Bluetooth Crash Course
Before diving into the current threats to Bluetooth security, we need to first examine how Bluetooth works. WiFi was designed as a wireless LAN protocol; it allows for many computers to be connected to a single network and in general is architected much like a standard wired network. Bluetooth, even though it can be used for network access, is not intended as a LAN technology. Bluetooth’s primary goal is to replace your drawer full of short-range cables.
Just like some versions of WiFi, Bluetooth operates in the 2.4 GHz range, an unlicensed band with relatively few restrictions on use and power for devices in that frequency. Because many Bluetooth devices are battery operated, transmissions are generally low-power (1–10 milliwatts) and are only usable at a range of up to 10 meters. Also, unlike the bus architecture of Ethernet networks, Bluetooth networks form in a master/slave architecture. A single Bluetooth network, called a piconet, may have up to seven slave devices attached to one master.
When two Bluetooth devices try to talk to each other for the first time, one device must discover the other device. A Bluetooth device sends a query looking for other nearby Bluetooth devices. If a device is in Discoverable mode, it will respond to such a query with a message saying, basically, "I’m here, and this is my MAC address and device name." If the device is not in Discoverable mode, however, it will just sit silently.
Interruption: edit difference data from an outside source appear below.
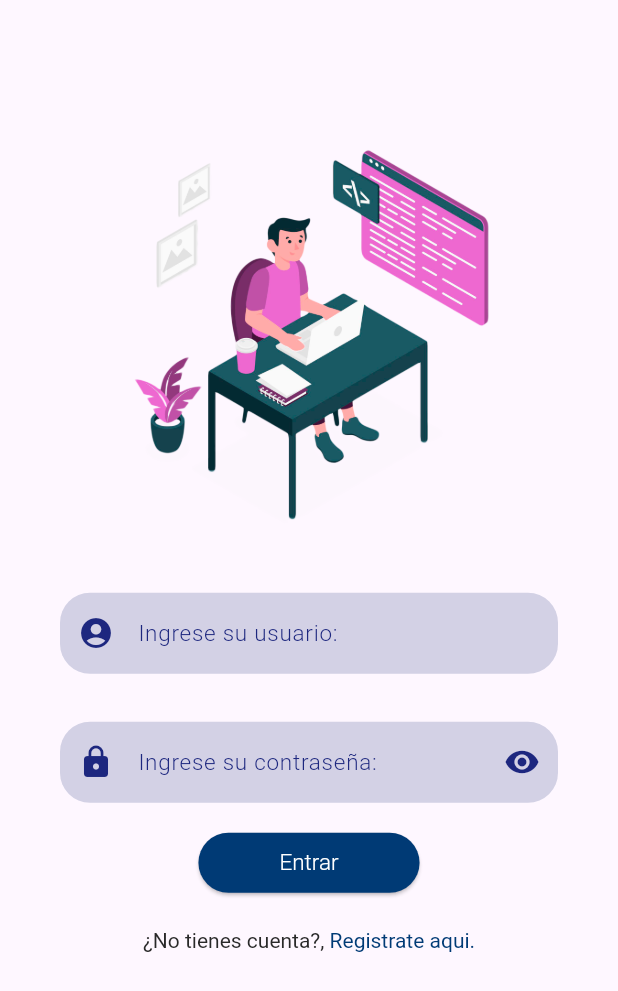
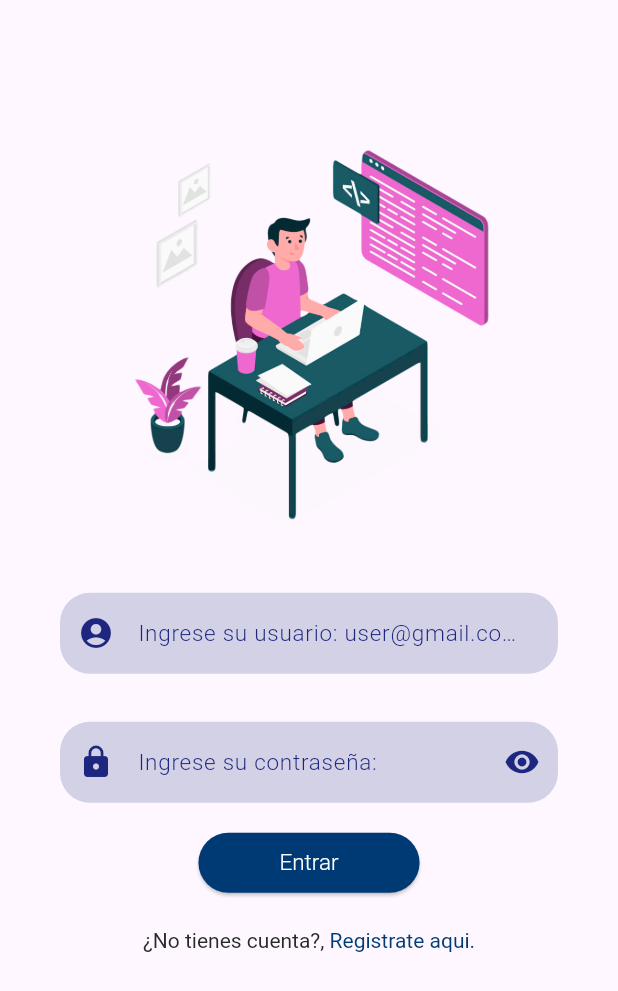
Before and after one commit to irh1n0c/horario_laboral, a Flutter app: the screen it shows after launch, on a phone screen of 412 x 824 dp. Shown: the top 991 px of the screen. Run offline on Flutter 3.47's test engine with Material 3 defaults, Android fonts, the phone set to English and light mode, and no system bars; our stand-ins replace audioplayers, cloud_firestore, device_info_plus, firebase_auth, firebase_core, geocoding and 3 more; missing offline and left inert: excel; accounts and stored records are empty; project files that could hold a hidden picture were left out.

Commit message:
udpate enero v1

```diff
--- a/lib/login/login.dart
+++ b/lib/login/login.dart
@@ -90,7 +90,7 @@ class LoginPState extends State<LoginP> {
                 _logo(context),
                 TextFieldInpute(
                   textEditingController: userController,
-                  hintText: "Ingrese su usuario:",
+                  hintText: "Ingrese su usuario: user@gmail.com",
                   icon: Icons.account_circle,
                 ),
                 TextFieldInpute(
```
Once two devices have found each other, they may go through an optional process called pairing. Pairing is the way in which Bluetooth devices form a trust relationship. When pairing occurs, the devices verify that each knows a PIN (usually entered by the user) and then they exchange cryptographic key material. These keys are used to secure future communications between the two devices. Generally a user will pair devices that he or she will be using all the time and trust to be secure, such as a headset or a phone. For other types of connections, say transferring an electronic business card, there would be no pairing, because you wouldn’t necessarily trust the person from whom you’re getting the card, and there’s no reason to exchange the card via a secure channel.
Finally, once two devices are talking to each other, they may use a Bluetooth profile for their communication. A profile is basically a structured way to access a device of a particular type. For instance, manufacturers can implement a keyboard profile in their keyboards; any computer that knows the keyboard profile can use any keyboard implementing that particular profile. Unfortunately, profiles can cause confusion. As an example, there’s a headset profile and a hands-free profile. These are different profiles that accomplish basically the same thing: providing a means to have a wearable speaker and microphone. From the user’s perspective, these types of devices all look like headphones, and there’s no visual way to tell which of the profiles the device implements—potentially even both profiles. But if you own an earbud that implements only the hands-free profile and your phone only understands the headset profile, you’re out of luck.